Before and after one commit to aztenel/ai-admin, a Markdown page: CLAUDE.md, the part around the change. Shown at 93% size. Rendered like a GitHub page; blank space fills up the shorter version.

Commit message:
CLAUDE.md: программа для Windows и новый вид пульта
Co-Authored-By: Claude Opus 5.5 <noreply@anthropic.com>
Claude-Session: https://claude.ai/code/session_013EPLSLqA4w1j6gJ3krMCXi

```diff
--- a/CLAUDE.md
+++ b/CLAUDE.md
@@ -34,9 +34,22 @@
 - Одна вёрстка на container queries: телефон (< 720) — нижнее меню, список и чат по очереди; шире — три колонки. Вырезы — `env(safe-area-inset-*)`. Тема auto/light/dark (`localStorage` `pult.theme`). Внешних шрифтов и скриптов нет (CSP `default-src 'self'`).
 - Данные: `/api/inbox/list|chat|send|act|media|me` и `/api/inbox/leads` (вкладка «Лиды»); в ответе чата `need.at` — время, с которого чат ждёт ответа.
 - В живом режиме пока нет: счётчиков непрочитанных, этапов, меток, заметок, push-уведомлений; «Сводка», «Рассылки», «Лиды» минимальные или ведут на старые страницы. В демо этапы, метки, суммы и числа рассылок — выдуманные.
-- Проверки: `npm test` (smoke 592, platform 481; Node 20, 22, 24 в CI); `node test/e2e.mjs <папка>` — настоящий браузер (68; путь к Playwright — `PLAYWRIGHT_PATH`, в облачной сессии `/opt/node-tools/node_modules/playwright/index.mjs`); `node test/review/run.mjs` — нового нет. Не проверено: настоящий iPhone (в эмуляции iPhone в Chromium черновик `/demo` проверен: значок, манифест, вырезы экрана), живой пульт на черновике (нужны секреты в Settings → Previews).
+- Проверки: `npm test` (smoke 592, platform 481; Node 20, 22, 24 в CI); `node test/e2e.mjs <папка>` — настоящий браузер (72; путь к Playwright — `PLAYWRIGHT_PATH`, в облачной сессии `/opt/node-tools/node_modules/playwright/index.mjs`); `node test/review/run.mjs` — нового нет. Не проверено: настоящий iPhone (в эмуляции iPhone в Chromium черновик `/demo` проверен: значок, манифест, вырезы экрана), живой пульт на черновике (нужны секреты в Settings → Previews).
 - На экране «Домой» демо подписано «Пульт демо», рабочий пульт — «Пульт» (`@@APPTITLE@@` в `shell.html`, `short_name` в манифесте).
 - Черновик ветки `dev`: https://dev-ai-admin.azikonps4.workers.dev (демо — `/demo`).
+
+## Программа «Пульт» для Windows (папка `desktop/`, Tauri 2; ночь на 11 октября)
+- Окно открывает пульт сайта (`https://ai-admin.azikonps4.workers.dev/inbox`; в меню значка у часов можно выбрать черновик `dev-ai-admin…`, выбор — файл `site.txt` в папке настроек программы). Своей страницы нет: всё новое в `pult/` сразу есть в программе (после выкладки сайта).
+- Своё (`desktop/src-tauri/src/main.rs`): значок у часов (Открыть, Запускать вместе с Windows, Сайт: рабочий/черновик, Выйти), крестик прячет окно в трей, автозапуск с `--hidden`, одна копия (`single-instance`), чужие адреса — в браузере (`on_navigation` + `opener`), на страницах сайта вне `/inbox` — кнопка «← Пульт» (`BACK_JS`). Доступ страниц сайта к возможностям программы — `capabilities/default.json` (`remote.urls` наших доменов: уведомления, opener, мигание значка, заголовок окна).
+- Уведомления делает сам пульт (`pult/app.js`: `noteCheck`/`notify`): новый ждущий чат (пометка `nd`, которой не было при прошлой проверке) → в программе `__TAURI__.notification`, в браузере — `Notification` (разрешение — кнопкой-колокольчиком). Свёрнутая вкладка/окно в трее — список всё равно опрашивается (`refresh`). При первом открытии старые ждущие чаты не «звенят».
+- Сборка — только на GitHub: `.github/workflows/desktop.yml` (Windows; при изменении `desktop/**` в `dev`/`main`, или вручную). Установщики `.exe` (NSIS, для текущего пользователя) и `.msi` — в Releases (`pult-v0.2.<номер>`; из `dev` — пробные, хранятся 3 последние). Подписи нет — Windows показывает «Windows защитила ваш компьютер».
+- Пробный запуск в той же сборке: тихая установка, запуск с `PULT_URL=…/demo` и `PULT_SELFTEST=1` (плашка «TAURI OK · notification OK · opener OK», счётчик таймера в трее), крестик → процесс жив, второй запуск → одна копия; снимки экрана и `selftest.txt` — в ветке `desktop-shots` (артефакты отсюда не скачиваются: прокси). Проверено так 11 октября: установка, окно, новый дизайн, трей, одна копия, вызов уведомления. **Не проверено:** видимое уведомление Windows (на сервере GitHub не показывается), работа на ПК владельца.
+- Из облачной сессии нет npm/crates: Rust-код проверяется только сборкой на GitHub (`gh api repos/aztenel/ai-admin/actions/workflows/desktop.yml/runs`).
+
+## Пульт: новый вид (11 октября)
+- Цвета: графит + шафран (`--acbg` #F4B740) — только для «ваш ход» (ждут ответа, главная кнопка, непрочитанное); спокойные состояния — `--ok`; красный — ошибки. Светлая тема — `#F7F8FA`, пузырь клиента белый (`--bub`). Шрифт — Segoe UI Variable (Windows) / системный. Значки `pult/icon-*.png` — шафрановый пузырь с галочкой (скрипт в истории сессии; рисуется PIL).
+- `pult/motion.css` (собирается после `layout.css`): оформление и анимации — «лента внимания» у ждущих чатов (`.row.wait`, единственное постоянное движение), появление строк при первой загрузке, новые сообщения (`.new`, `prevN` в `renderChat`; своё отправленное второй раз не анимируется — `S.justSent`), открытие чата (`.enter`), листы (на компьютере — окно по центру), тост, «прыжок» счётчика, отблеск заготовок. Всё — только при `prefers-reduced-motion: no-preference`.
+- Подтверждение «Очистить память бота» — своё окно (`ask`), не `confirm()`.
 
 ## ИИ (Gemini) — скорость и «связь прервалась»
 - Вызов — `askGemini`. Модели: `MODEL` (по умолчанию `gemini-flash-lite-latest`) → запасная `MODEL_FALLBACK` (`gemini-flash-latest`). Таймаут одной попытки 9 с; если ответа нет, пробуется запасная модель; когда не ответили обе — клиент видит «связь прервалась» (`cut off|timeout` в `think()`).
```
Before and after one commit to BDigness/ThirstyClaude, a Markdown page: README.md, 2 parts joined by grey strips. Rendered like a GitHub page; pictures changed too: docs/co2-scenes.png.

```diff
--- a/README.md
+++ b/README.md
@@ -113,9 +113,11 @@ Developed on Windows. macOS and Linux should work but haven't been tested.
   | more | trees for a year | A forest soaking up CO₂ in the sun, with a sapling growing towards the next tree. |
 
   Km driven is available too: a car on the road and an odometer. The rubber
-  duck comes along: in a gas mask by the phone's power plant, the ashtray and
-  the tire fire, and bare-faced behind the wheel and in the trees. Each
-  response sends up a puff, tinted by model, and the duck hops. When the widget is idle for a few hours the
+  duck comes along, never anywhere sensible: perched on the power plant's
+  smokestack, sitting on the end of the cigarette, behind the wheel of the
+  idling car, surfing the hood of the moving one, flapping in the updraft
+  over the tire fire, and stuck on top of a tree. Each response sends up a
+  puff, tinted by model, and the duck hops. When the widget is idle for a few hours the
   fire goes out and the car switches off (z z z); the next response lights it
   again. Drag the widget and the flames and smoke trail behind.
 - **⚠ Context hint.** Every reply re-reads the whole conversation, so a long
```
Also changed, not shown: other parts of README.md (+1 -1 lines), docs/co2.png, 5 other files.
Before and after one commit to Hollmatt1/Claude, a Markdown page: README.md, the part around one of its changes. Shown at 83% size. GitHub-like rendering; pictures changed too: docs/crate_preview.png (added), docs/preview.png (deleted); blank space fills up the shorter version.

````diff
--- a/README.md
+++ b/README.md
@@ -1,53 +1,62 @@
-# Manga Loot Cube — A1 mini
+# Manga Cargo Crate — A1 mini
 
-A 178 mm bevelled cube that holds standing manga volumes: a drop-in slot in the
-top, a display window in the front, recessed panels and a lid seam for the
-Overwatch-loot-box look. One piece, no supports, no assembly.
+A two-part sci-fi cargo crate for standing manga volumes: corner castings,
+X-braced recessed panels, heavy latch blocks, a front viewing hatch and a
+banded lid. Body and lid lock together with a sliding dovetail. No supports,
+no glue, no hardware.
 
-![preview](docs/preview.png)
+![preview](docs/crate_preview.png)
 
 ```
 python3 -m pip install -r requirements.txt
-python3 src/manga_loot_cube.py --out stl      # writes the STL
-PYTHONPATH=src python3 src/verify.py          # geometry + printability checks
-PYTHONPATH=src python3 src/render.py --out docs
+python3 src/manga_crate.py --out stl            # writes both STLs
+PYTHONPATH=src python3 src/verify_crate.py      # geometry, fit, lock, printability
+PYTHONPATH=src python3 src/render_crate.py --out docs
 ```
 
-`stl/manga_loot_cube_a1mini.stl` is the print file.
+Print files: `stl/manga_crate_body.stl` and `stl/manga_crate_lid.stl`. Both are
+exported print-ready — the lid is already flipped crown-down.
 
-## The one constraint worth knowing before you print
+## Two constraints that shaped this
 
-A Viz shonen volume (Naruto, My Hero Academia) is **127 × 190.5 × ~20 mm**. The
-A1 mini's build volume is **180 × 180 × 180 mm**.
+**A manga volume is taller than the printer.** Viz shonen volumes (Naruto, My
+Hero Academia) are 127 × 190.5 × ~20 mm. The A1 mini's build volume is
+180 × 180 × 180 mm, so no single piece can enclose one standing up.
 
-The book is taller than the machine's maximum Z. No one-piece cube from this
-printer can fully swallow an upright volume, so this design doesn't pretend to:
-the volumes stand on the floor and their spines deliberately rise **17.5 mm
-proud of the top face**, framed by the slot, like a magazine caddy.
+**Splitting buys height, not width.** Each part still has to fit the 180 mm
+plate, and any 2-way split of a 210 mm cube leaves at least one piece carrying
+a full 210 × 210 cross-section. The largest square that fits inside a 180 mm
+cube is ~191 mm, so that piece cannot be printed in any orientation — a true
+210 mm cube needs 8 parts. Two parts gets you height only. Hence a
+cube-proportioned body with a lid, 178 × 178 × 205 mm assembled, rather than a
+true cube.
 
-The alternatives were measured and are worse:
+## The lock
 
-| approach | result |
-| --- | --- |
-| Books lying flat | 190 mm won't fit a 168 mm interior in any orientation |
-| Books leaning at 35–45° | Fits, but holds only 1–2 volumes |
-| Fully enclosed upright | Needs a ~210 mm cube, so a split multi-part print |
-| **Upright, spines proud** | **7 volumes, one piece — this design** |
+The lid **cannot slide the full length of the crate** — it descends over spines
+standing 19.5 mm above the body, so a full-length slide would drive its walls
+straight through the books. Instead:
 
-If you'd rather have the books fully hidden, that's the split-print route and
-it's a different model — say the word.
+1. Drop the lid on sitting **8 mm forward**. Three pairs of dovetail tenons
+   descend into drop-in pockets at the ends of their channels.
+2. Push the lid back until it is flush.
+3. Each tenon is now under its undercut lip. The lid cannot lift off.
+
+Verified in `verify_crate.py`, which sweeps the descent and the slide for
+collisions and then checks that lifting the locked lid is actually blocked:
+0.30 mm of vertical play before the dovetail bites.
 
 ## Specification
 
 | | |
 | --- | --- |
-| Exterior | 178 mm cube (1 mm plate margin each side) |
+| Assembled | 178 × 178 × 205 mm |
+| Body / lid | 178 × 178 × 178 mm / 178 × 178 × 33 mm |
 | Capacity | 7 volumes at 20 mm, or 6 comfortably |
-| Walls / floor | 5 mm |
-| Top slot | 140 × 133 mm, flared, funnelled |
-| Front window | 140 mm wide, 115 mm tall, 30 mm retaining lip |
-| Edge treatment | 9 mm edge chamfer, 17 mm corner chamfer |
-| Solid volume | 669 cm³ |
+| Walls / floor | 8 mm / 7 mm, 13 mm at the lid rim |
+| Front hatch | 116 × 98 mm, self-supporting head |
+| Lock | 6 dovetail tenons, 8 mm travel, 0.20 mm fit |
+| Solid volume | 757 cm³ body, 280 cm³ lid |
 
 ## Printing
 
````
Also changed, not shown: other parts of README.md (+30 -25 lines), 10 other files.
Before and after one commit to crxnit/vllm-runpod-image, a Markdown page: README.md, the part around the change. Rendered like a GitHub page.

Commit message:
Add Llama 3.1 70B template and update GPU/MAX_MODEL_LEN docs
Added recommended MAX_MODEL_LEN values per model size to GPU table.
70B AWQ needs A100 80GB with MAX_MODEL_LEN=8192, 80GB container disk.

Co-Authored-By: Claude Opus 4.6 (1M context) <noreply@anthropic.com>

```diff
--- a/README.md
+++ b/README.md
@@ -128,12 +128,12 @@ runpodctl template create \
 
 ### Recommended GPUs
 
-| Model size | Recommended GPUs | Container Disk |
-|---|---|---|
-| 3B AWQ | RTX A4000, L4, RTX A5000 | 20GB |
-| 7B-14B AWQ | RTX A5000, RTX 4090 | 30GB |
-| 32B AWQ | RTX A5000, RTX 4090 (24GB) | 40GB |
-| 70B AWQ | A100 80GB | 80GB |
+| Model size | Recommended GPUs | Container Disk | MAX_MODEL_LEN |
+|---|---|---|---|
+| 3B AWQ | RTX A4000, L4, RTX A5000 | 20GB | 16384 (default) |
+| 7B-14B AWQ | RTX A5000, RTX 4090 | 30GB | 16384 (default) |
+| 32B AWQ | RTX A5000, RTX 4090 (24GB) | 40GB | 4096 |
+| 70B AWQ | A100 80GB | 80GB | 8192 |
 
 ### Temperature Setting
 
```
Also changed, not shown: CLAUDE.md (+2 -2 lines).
========
WHAT THE EXERCISE ASKS: Filter the entries above and copy only the lines that hold "cannot".

RESULT FOR THIS TASK:
+cube is ~191 mm, so that piece cannot be printed in any orientation — a true
+The lid **cannot slide the full length of the crate** — it descends over spines
+3. Each tenon is now under its undercut lip. The lid cannot lift off.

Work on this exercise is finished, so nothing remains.